Week of 12 July 2021
What are synergies between environmental and human rights due diligence, and what does this mean for upcoming EU legislation?
Our key takeaway: The upcoming EU legislation under the Sustainable Corporate Governance Initiative offers a golden opportunity to design a due diligence structure whereby companies are empowered, equipped and incentivized to adopt a comprehensive sustainability approach to risks to people and to the planet.
Anna Triponel published a Shift viewpoint with input from Francis West and Rachel Davis (and a huge thank you to those of you reading this who gave us inputs and reflections) which offers some key reflections that can help inform a harmonized due diligence obligation in the upcoming EU legislation under the Sustainable Corporate Governance Initiative:
- We have applicable international frameworks already (the UNGPs and the OECD Guidelines). An overarching ‘sustainability due diligence’ framework should clearly build on these soft law due diligence standards and methodologies, and create further connections and synergies between them. Further, taking a full value chain approach to sustainability due diligence is becoming the expectation. In both areas, companies are increasingly accustomed to navigating international and national standards. And the actions expected for instances of cause or contribution in the environmental space are similar to the human rights space: cease, prevent, and/or mitigate the impacts and remedy the contribution.
- There are some distinctions that a due diligence framework can help bridge. The risks companies will identify through their due diligence will look different – depending on whether they are viewed from the perspective of people, the planet, or the business. By bringing these areas together under one ‘sustainability due diligence’ umbrella, we have the opportunity of more clearly understanding the inter-connections between these impacts. Further, looking at risks to people and planet today will yield a different result than looking at impacts that could occur in a year, in ten years or in a generation’s time. In practice, we are seeing that companies are finding it easier to bring environmental and human rights considerations together under one broader umbrella when both sets of impacts are more localized in nature. New legislation can reflect the differing timelines and locations of where risks may manifest, and help ensure that due diligence enables capturing change over time, both to the risk and to the expected mitigation/action. There is also an opportunity to support companies in conducting stakeholder engagement that can inform both their environmental and human rights due diligence, while recognizing where the objectives of, and audiences for, engagement may differ.

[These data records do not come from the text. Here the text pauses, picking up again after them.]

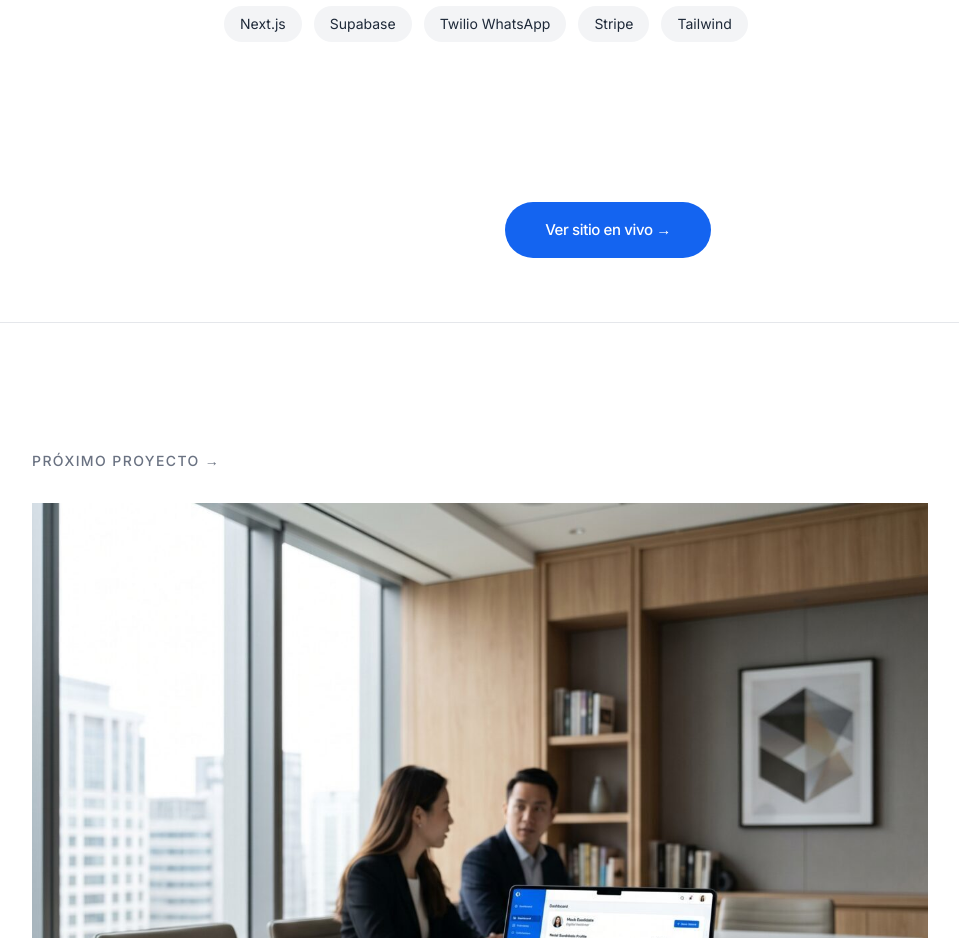
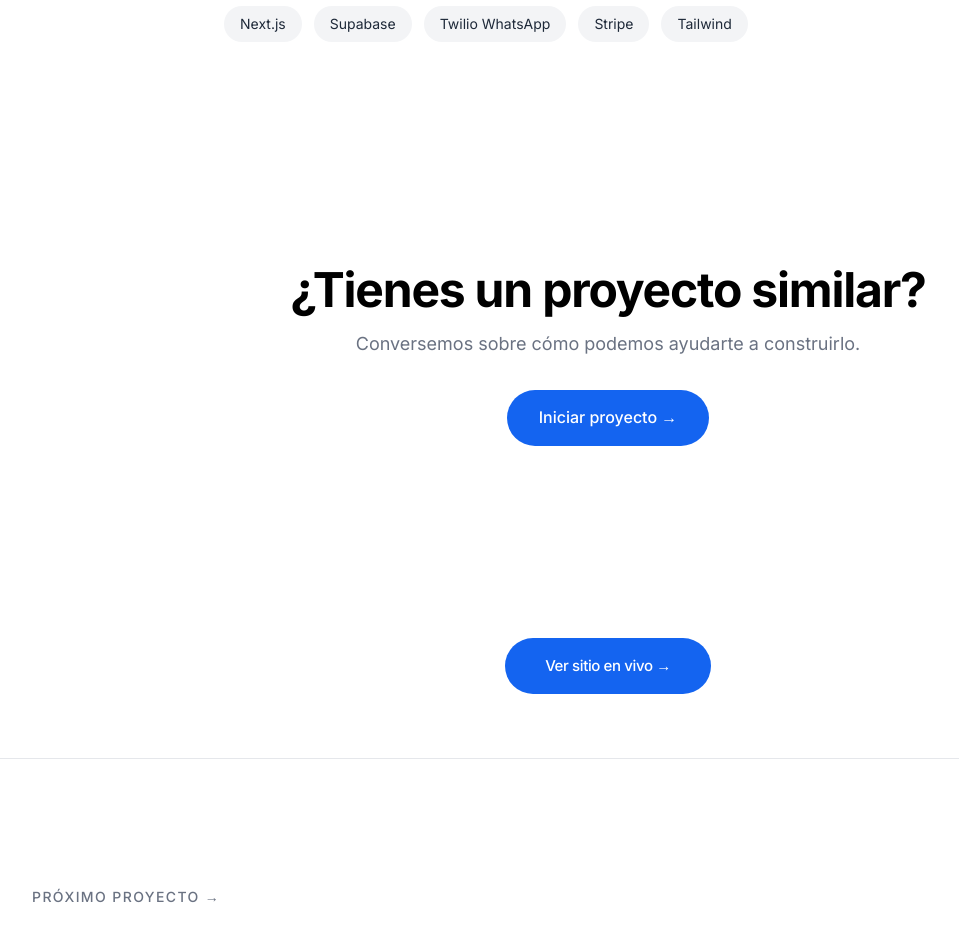
Before and after one commit to Osvaldmtz/nyvox, a Next.js app: page /proyectos/coloris in a window 1280 px wide. Shown: the part 1760-2698 px from the top of the page, without its empty margins (32-991 px from the left). Built offline with nearby package versions, Linux system fonts and the light colour scheme.

Commit message:
feat: CTAs estratégicos en hero, services y páginas de proyectos

```diff
--- a/components/Hero.tsx
+++ b/components/Hero.tsx
@@ -61,12 +61,19 @@ export function Hero() {
             initial={{ opacity: 0, y: 12 }}
             animate={{ opacity: 1, y: 0 }}
             transition={{ delay: 0.72, duration: 0.55, ease: easeEditorial }}
+            className="flex flex-col gap-4 sm:flex-row sm:items-center"
           >
             <Link
               href="/#contacto"
-              className="inline-flex rounded-full bg-nyvox-blue px-8 py-3.5 text-[15px] font-medium tracking-tight text-white transition-opacity duration-300 hover:opacity-90"
+              className="inline-flex h-14 items-center justify-center rounded-full bg-nyvox-blue px-8 text-[15px] font-medium tracking-tight text-white transition-opacity duration-300 hover:opacity-90"
             >
               Iniciar proyecto
+            </Link>
+            <Link
+              href="/#trabajo"
+              className="inline-flex h-14 w-full items-center justify-center rounded-full border border-black/10 px-8 text-base font-medium text-black transition-colors hover:bg-black hover:text-white sm:w-auto sm:border-0 sm:hover:bg-transparent sm:hover:text-[#1464F0]"
+            >
+              Ver trabajo →
             </Link>
           </motion.div>
         </div>
--- a/components/ProjectDetailClient.tsx
+++ b/components/ProjectDetailClient.tsx
@@ -133,16 +133,51 @@ export function ProjectDetailClient({
         </div>
       </motion.section>
 
+      <section className="mx-auto max-w-3xl px-8 py-32 text-center">
+        <motion.h3
+          initial={{ opacity: 0, y: 30 }}
+          whileInView={{ opacity: 1, y: 0 }}
+          viewport={{ once: true }}
+          transition={{ duration: 0.6, ease }}
+          className="text-4xl font-bold tracking-tight text-black md:text-5xl"
+        >
+          ¿Tienes un proyecto similar?
+        </motion.h3>
+        <motion.p
+          initial={{ opacity: 0, y: 20 }}
+          whileInView={{ opacity: 1, y: 0 }}
+          viewport={{ once: true }}
+          transition={{ duration: 0.5, delay: 0.1, ease }}
+          className="mt-4 text-lg text-gray-500"
+        >
+          Conversemos sobre cómo podemos ayudarte a construirlo.
+        </motion.p>
+        <motion.div
+          initial={{ opacity: 0, y: 20 }}
+          whileInView={{ opacity: 1, y: 0 }}
+          viewport={{ once: true }}
+          transition={{ duration: 0.5, delay: 0.2, ease }}
+          className="mt-8"
+        >
+          <Link
+            href="/#contacto"
+            className="inline-flex h-14 items-center gap-2 rounded-full bg-[#1464F0] px-8 font-medium text-white transition-colors hover:bg-black"
+          >
+            Iniciar proyecto →
+          </Link>
+        </motion.div>
+      </section>
+
       {project.liveUrl ? (
         <motion.section className="py-16 text-center" {...inView}>
-          <a
+          <Link
             href={project.liveUrl}
             target="_blank"
             rel="noopener noreferrer"
             className="inline-flex items-center gap-2 rounded-full bg-[#1464F0] px-10 py-4 text-[15px] font-medium tracking-tight text-white transition-opacity hover:opacity-90"
           >
             Ver sitio en vivo →
-          </a>
+          </Link>
         </motion.section>
       ) : null}
 
--- a/components/Services.tsx
+++ b/components/Services.tsx
@@ -36,6 +36,18 @@ export function Services() {
             </article>
           ))}
         </div>
+
+        <div className="mt-16 border-t border-gray-200 py-16 text-center">
+          <p className="text-2xl font-medium tracking-tight text-nyvox-black md:text-3xl">
+            ¿Listos para construir algo juntos?
+          </p>
+          <Link
+            href="/#contacto"
+            className="mt-6 inline-flex h-14 items-center gap-2 rounded-full bg-[#1464F0] px-8 font-medium text-white transition-colors hover:bg-black"
+          >
+            Hablemos →
+          </Link>
+        </div>
       </div>
     </section>
   );
```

- The importance of embedding due diligence in governance. As the connections between the ‘E’ and the ‘HR’ of ‘HREDD’ grow, so too will the need for cross-functional structures and discussions that enable companies to take a holistic approach to due diligence. This extends to when companies are setting overarching targets, as well as how they set up their internal accountability and responsibility structures. Synergies should start to happen between functions, budget lines, programming and expertise on these areas within companies. And this in turn will start to inform business models that are viewed as sustainable for the long term – as well as those that are not.